Some limitations in the present study are worth noting. First, the cross-sectional design of this study prevented the identification of causal relationships between cytokines and sarcopenia. Therefore, longitudinal studies are needed to explore whether cytokines can be utilized for the early diagnosis and evaluation of therapeutic interventions in sarcopenia. Second, flow cytometry, which measures specific protein expressions, has been the standard method for identifying macrophages. However, given that only a few macrophages were detected in the study samples, cytokines were obtained from participants’ blood samples to indicate macrophage activation. Next, considering that cytokines are potent mediators across various inflammatory states and age-related diseases, their measurements might have been affected by physiological and pathological changes. Therefore, macrophage polarization can only be an indirect predictor for evaluating muscle differentiation and sarcopenia. Finally, the sensitivity and specificity values are relatively low in the present study. The sensitivity and specificity of a quantitative test are dependent on the cutoff point above or below which the test is positive. If the cutoff point is raised, there are fewer false positives but more false negatives that the test is highly specific but not very sensitive.

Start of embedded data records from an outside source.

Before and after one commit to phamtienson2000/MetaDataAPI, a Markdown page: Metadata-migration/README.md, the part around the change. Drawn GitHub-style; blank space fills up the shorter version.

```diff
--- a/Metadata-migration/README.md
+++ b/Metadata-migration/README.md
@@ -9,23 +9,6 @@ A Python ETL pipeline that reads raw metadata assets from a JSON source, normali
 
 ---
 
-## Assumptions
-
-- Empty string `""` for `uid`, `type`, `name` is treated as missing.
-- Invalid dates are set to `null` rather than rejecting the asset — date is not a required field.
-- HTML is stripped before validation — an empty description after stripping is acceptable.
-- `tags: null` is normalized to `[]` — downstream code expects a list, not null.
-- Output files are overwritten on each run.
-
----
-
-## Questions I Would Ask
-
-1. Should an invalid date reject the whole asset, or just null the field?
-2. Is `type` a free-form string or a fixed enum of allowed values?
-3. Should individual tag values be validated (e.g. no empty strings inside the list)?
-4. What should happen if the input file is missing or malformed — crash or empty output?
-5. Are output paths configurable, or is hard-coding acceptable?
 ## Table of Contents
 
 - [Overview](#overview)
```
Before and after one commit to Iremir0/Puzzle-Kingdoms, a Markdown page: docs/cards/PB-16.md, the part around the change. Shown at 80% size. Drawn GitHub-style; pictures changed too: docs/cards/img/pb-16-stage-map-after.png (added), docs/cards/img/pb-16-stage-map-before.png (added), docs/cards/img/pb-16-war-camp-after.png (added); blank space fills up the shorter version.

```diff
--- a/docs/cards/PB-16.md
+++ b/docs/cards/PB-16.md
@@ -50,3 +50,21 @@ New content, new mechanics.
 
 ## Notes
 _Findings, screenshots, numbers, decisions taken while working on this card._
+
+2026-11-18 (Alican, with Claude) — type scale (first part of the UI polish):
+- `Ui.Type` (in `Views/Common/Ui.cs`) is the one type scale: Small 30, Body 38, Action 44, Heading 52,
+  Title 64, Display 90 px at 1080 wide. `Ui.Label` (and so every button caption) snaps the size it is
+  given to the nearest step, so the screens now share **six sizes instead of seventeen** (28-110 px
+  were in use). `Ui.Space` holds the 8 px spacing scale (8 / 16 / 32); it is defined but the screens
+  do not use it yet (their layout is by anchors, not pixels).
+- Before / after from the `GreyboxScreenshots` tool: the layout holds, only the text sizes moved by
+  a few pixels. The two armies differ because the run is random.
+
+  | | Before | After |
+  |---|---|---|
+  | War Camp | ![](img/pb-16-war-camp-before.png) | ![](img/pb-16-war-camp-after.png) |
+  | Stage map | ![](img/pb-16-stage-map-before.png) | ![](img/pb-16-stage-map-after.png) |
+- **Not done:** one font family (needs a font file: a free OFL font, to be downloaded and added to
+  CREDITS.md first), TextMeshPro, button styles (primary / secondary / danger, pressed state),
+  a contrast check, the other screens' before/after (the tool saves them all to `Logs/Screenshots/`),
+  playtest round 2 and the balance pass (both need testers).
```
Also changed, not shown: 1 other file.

The current study found that the number of sarcopenia components and sarcopenia severity were associated with plasma cytokines levels among older individuals. Furthermore, IL-12 had been found to be associated with the occurrence of sarcopenia, suggesting its potential as a muscle quality indicator for predicting outcomes of age-associated muscle loss. The combination of clinical practice and biomarker assessment in evaluating muscle quality may be essential for the early diagnosis of sarcopenia. Moreover, determining whether IL-12 can become a novel biological target for preventive and therapeutic interventions will be interesting. Nevertheless, the potential mechanisms through which macrophage function affects aging skeletal muscle remain unclear. Further studies are required to characterize the function of these cytokines and provide a basis for the better modulation of their signaling in therapeutic approaches.